It is important to note that business name registration does not give ownership of the name, nor does it provide protection to the name. At the very best, a business name registration prevents other businesses from registering that name. This is because the primary purpose of the Business Names Act 2002 is to provide to the public a register that the public can inspect. This allows the public to basically verify the identity of the person or company carrying on business under a name.
The NSW Department of Fair Trading is responsible to administer and register business names. The NSW Department of Fair Trading also has some discretion to deny registration of a business name if it is “undesirable” or if it falls under a category of names which cannot be registered.
Keep in mind as well that a business name can be registered in one state – but can be registered by another person or business in a different state!
If you would like to protect your business name and stop other people from using your business name, you should consider the benefits of registering your business name as a trade mark. A registered trade mark can give you the exclusive right to use of that trade mark within Australia – not only can it protect you from other businesses challenging your trade mark, it gives you the right to stop others from using your trade mark. In fact, a registered trade mark may prevail over any protection given by the registration of a business name.

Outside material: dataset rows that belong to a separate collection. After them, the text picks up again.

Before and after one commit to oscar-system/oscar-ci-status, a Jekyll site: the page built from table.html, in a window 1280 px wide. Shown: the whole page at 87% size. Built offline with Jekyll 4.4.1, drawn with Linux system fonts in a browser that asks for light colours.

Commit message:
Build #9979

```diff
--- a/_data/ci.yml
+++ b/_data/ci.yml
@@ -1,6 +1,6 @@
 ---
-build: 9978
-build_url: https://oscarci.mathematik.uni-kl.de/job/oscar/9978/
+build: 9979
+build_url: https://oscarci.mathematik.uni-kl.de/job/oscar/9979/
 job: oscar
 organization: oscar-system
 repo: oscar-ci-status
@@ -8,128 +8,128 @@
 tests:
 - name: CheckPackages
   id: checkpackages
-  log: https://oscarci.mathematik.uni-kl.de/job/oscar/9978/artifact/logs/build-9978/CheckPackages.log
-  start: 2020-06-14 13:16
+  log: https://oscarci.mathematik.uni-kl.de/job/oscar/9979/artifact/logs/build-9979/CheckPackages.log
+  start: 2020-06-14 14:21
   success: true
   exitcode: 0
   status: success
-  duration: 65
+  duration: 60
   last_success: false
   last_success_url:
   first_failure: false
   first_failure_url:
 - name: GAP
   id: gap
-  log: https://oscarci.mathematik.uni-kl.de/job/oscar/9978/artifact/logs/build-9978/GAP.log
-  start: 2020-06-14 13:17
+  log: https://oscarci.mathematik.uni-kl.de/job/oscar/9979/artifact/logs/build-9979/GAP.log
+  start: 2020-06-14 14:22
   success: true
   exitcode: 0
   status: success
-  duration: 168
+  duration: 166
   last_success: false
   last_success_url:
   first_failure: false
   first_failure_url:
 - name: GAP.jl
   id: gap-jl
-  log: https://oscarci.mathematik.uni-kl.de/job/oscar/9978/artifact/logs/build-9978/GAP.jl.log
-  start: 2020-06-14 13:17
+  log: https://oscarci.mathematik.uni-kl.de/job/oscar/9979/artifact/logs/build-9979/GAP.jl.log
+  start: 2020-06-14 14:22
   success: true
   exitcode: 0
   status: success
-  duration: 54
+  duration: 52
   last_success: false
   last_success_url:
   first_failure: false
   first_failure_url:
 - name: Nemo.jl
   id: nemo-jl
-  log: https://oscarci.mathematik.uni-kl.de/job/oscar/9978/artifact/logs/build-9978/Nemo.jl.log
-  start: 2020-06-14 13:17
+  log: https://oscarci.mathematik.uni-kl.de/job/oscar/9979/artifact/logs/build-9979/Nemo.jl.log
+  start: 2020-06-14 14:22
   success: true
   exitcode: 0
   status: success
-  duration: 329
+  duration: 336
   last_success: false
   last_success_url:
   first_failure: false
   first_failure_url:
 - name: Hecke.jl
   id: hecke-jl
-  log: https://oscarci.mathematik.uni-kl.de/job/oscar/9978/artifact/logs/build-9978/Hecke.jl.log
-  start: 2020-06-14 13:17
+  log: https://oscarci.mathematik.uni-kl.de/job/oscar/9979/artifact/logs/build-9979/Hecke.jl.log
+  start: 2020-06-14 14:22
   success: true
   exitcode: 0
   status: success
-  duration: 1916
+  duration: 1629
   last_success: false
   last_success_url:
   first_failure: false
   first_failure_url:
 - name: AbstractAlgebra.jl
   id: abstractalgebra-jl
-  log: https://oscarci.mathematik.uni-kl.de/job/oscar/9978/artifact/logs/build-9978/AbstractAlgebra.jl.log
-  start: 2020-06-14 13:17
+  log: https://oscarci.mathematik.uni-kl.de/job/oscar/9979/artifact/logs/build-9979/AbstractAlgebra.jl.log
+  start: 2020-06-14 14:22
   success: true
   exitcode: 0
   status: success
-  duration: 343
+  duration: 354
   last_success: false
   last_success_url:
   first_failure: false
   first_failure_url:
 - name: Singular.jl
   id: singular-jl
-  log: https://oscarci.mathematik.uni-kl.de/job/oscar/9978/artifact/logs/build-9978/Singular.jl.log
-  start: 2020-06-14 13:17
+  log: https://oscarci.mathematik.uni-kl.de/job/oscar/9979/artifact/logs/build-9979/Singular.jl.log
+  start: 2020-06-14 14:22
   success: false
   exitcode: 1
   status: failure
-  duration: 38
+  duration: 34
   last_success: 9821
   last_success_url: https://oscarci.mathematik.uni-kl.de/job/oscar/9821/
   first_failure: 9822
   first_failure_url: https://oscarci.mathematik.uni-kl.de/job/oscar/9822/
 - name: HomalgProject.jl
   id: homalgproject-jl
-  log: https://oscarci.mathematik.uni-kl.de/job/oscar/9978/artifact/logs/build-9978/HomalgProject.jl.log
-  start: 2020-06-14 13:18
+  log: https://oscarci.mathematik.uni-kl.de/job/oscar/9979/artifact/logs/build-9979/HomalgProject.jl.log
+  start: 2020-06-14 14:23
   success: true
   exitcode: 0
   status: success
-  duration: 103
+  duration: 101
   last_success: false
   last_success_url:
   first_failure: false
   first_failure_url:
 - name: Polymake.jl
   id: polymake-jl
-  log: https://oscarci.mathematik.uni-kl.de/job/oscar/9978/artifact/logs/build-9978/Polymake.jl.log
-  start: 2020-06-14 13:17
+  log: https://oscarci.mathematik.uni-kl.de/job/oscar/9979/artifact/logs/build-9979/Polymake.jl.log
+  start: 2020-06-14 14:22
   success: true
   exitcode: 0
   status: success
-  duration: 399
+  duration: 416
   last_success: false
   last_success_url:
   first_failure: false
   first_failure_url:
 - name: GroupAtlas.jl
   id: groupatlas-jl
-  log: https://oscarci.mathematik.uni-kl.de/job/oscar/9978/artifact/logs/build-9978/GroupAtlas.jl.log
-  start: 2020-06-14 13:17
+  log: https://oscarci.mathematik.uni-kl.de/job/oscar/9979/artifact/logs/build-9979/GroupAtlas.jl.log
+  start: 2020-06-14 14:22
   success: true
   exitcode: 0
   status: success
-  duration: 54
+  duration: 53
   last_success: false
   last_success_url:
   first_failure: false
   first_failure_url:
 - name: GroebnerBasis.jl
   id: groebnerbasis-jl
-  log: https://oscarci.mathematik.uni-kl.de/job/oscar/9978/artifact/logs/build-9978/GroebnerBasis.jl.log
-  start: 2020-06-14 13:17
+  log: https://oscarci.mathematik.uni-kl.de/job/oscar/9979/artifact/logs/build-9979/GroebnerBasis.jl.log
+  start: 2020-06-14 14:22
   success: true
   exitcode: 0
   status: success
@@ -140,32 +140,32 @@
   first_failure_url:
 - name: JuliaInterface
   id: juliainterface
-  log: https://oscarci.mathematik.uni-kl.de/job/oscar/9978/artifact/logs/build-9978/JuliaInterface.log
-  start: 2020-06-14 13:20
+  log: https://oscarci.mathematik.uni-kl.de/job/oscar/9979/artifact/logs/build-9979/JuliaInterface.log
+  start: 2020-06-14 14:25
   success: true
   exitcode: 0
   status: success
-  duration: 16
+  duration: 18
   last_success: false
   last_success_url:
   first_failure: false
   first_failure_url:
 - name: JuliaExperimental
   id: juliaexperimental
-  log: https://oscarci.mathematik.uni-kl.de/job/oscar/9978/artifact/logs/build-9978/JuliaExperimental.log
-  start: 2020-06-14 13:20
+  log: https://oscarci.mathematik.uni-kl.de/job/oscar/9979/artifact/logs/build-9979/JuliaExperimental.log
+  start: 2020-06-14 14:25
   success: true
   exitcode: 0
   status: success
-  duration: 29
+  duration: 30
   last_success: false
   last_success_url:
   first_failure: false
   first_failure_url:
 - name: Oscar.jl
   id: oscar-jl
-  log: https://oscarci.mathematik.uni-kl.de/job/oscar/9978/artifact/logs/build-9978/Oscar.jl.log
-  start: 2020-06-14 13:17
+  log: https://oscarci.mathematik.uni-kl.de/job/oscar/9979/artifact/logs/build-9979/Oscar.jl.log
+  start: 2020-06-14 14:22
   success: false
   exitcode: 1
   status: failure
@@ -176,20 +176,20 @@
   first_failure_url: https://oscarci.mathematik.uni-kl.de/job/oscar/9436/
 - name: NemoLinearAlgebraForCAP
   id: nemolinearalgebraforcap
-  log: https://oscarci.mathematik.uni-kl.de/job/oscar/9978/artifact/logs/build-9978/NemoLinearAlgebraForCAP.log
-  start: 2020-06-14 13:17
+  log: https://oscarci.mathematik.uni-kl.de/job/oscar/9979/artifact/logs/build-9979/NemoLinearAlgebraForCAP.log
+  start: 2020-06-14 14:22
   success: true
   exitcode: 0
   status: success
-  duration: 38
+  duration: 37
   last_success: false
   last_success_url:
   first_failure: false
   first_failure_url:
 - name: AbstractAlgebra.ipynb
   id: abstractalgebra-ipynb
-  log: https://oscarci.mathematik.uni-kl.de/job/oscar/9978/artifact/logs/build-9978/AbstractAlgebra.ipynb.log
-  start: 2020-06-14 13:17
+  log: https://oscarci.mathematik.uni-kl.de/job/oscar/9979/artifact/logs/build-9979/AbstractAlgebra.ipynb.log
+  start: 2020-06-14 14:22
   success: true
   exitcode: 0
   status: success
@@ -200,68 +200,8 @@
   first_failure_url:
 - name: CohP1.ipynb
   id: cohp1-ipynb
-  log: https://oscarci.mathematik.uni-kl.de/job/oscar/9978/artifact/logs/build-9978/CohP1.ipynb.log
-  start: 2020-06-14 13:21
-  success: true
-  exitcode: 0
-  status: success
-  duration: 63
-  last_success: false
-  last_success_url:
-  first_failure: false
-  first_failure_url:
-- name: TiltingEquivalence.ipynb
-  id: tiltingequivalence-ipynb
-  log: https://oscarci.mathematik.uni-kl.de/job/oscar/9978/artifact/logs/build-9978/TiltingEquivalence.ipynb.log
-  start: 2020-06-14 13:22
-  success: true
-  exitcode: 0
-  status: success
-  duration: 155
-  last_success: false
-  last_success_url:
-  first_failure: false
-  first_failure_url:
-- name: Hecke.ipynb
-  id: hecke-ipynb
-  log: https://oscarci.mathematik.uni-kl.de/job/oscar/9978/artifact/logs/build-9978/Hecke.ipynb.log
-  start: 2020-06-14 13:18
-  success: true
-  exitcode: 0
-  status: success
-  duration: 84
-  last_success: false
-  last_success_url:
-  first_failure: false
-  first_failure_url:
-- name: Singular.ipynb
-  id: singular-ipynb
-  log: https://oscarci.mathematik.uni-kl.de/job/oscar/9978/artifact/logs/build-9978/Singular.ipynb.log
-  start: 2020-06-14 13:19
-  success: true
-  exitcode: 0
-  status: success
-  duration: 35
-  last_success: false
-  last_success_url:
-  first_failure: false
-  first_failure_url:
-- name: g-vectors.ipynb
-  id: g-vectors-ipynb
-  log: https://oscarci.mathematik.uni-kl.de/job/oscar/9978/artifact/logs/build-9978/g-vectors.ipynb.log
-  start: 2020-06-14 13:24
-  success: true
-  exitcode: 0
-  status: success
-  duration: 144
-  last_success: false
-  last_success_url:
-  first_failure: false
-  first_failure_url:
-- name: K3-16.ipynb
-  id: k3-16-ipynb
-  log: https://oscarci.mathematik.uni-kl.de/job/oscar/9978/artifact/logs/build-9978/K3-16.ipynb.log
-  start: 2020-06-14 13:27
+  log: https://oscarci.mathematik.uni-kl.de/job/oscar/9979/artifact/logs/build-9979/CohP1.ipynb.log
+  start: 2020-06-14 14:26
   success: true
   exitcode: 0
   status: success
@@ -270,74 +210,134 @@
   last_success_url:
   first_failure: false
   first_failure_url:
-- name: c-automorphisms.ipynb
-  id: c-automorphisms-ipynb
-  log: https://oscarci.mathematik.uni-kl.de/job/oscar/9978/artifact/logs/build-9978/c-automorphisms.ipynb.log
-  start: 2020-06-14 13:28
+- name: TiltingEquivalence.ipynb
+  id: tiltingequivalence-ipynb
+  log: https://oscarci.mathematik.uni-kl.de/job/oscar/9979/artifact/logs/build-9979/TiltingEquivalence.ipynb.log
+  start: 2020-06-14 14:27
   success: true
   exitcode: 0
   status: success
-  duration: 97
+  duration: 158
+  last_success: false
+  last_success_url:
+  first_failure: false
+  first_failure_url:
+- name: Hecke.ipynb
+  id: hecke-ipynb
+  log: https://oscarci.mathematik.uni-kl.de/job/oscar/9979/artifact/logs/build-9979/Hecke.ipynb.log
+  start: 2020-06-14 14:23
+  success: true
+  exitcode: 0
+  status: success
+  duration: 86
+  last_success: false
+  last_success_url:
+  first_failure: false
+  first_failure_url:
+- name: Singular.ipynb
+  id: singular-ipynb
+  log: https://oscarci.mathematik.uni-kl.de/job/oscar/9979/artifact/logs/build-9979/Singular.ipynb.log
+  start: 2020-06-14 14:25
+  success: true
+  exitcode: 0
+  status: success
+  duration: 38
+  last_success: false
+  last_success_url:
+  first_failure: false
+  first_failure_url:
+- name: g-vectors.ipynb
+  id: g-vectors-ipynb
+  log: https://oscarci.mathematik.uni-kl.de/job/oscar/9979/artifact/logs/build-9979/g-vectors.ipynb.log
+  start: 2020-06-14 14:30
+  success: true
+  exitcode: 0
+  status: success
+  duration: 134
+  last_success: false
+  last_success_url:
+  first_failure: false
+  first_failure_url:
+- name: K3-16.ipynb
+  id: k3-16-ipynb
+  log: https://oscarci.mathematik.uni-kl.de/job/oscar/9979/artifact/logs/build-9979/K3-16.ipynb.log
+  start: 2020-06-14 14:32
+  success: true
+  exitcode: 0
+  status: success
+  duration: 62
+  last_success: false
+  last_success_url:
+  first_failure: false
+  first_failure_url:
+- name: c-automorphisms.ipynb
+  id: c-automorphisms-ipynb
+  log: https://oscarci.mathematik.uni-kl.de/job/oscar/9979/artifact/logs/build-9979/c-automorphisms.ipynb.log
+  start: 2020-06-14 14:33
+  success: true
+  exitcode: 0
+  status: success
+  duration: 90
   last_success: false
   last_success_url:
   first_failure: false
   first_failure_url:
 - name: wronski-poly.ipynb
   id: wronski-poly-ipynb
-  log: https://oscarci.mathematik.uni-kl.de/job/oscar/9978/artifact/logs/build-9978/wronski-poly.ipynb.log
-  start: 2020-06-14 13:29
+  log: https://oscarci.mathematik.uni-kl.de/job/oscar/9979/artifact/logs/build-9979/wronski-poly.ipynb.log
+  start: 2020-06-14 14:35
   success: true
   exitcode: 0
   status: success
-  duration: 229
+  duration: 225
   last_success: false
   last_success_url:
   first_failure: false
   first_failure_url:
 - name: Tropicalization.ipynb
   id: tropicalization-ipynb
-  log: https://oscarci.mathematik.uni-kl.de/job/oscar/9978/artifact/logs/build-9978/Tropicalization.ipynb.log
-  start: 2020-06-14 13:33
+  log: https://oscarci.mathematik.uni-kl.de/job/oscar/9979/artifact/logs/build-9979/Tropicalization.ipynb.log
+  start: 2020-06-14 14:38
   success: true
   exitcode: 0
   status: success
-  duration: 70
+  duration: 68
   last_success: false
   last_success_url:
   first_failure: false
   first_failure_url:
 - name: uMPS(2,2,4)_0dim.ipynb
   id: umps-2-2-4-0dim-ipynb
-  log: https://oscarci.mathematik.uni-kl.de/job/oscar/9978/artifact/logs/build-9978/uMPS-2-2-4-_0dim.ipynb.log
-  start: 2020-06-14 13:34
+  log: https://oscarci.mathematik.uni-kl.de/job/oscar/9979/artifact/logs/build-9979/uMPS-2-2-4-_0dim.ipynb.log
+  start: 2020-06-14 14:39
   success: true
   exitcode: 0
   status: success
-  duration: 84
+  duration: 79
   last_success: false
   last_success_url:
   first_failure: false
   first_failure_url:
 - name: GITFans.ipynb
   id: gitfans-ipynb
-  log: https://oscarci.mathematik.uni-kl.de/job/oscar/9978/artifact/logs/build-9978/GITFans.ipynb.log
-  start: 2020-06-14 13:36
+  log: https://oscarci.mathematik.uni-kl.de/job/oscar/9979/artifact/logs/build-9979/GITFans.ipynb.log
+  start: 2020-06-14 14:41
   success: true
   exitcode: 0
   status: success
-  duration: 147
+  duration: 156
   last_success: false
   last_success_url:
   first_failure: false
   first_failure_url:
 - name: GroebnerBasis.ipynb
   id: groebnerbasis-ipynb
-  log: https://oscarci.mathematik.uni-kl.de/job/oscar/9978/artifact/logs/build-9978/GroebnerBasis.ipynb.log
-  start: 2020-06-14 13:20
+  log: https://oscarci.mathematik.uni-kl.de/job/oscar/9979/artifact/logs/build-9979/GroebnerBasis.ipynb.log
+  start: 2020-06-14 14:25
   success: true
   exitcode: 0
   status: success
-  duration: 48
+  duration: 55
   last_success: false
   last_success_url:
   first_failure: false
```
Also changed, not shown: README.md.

In addition to this, trade marks are considered proprietary – it is an intangible asset that adds value to your business. As of such it can be sold, licensed, assigned, and even used as security. Proof of registration is considered good evidence towards ownership of a trade mark.
It is important to understand the distinction between a registered trade mark and a registered business name. If you carry on business under a registered business name, you should consider bolstering your protection by registering your business name as a trade mark.
If you need advice on these issues or you need further information, you should contact your solicitor and discuss the matter with them.
About the author
Kenneth Ti is an Associate Solicitor with Phang Legal and a graduate from the University of New South Wales. He has a background in financial services and insurance, and is focused on commercial and intellectual property matters. Kenneth is a strong believer in small business, the community, and pro bono work.